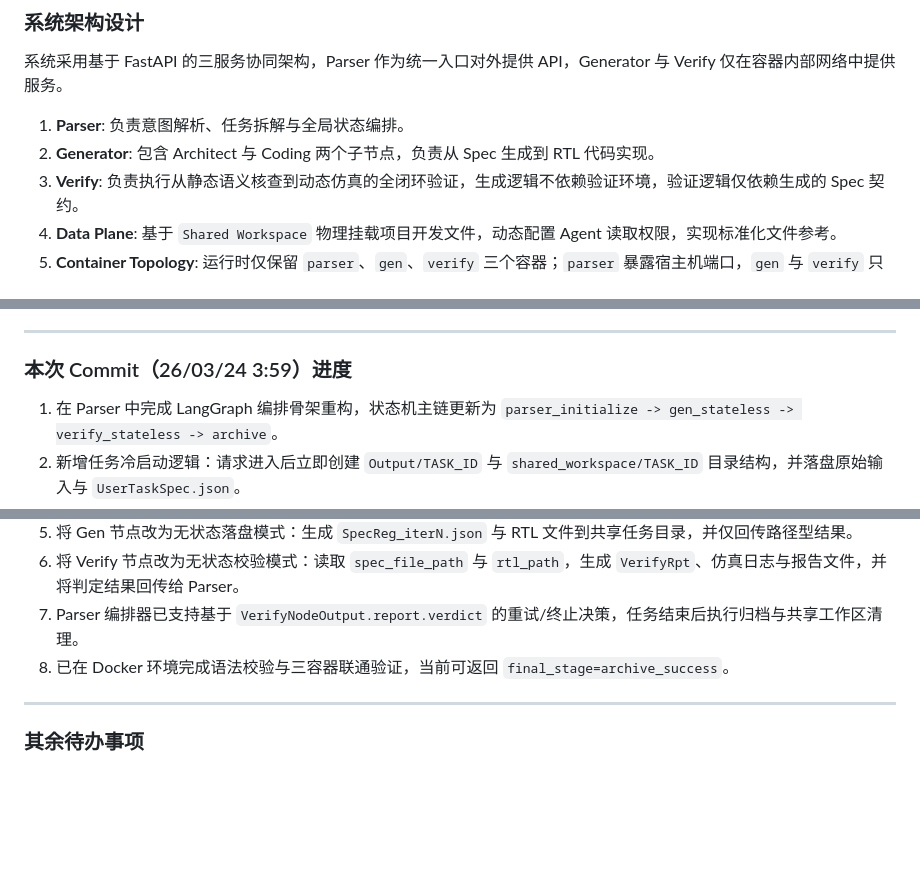
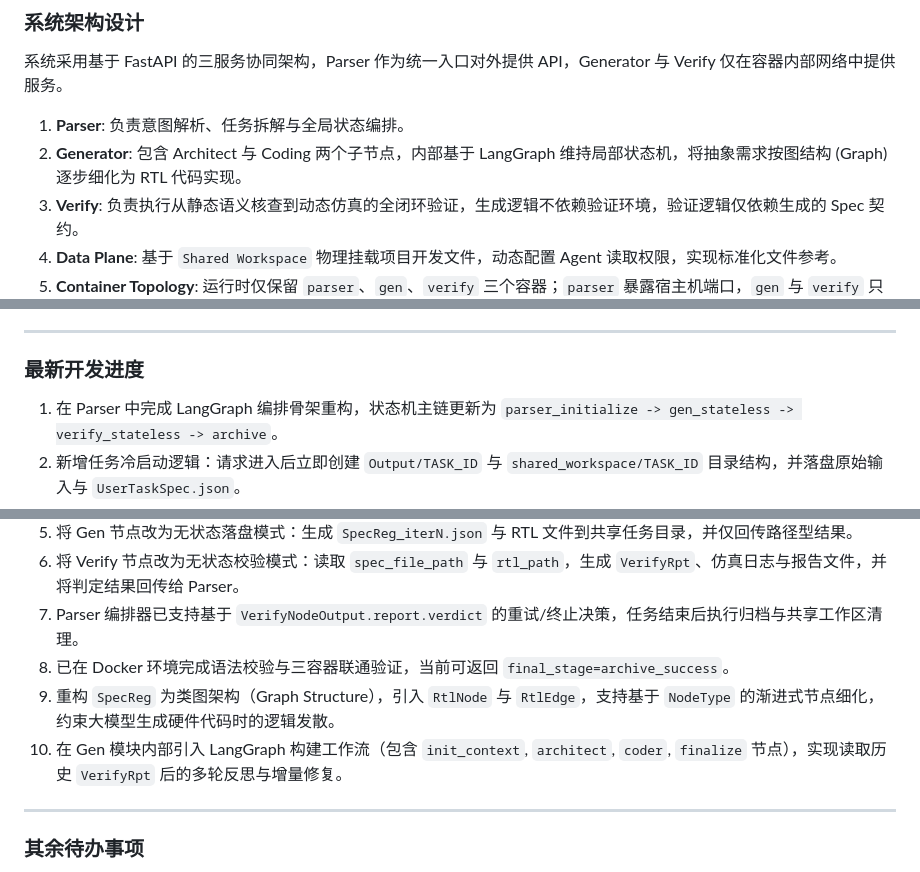
Before and after one commit to Joon515/AGVS4RTL, a Markdown page: README.md, 3 parts joined by grey strips. Rendered like a GitHub page; blank space fills up the shorter version.

Commit message:
完善Gen节点规范与基本框架

```diff
--- a/README.md
+++ b/README.md
@@ -9,7 +9,7 @@ AGVS4RTL 是一个面向 RTL 自动生成与验证的多 Agent 系统。
 系统采用基于 FastAPI 的三服务协同架构，Parser 作为统一入口对外提供 API，Generator 与 Verify 仅在容器内部网络中提供服务。
 
 1. **Parser**: 负责意图解析、任务拆解与全局状态编排。
-2. **Generator**: 包含 Architect 与 Coding 两个子节点，负责从 Spec 生成到 RTL 代码实现。
+2. **Generator**: 包含 Architect 与 Coding 两个子节点，内部基于 LangGraph 维持局部状态机，将抽象需求按图结构 (Graph) 逐步细化为 RTL 代码实现。
 3. **Verify**: 负责执行从静态语义核查到动态仿真的全闭环验证，生成逻辑不依赖验证环境，验证逻辑仅依赖生成的 Spec 契约。
 4. **Data Plane**: 基于 `Shared Workspace` 物理挂载项目开发文件，动态配置 Agent 读取权限，实现标准化文件参考。
 5. **Container Topology**: 运行时仅保留 `parser`、`gen`、`verify` 三个容器；`parser` 暴露宿主机端口，`gen` 与 `verify` 只通过 Docker 内部网络被访问。
@@ -59,7 +59,7 @@ AGVS4RTL/
 
 ---
 
-### 本次 Commit（26/03/24 3:59）进度
+### 最新开发进度
 
 1. 在 Parser 中完成 LangGraph 编排骨架重构，状态机主链更新为 `parser_initialize -> gen_stateless -> verify_stateless -> archive`。
 2. 新增任务冷启动逻辑：请求进入后立即创建 `Output/TASK_ID` 与 `shared_workspace/TASK_ID` 目录结构，并落盘原始输入与 `UserTaskSpec.json`。
@@ -69,6 +69,8 @@ AGVS4RTL/
 6. 将 Verify 节点改为无状态校验模式：读取 `spec_file_path` 与 `rtl_path`，生成 `VerifyRpt`、仿真日志与报告文件，并将判定结果回传给 Parser。
 7. Parser 编排器已支持基于 `VerifyNodeOutput.report.verdict` 的重试/终止决策，任务结束后执行归档与共享工作区清理。
 8. 已在 Docker 环境完成语法校验与三容器联通验证，当前可返回 `final_stage=archive_success`。
+9. 重构 `SpecReg` 为类图架构（Graph Structure），引入 `RtlNode` 与 `RtlEdge`，支持基于 `NodeType` 的渐进式节点细化，约束大模型生成硬件代码时的逻辑发散。
+10. 在 Gen 模块内部引入 LangGraph 构建工作流（包含 `init_context`, `architect`, `coder`, `finalize` 节点），实现读取历史 `VerifyRpt` 后的多轮反思与增量修复。
 
 ---
 
```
--------------------------------------------------
• [Work to complete]: Go through the material and copy out every line with "Coding" in it.

• [Exercise answer]:
-2. **Generator**: 包含 Architect 与 Coding 两个子节点，负责从 Spec 生成到 RTL 代码实现。
+2. **Generator**: 包含 Architect 与 Coding 两个子节点，内部基于 LangGraph 维持局部状态机，将抽象需求按图结构 (Graph) 逐步细化为 RTL 代码实现。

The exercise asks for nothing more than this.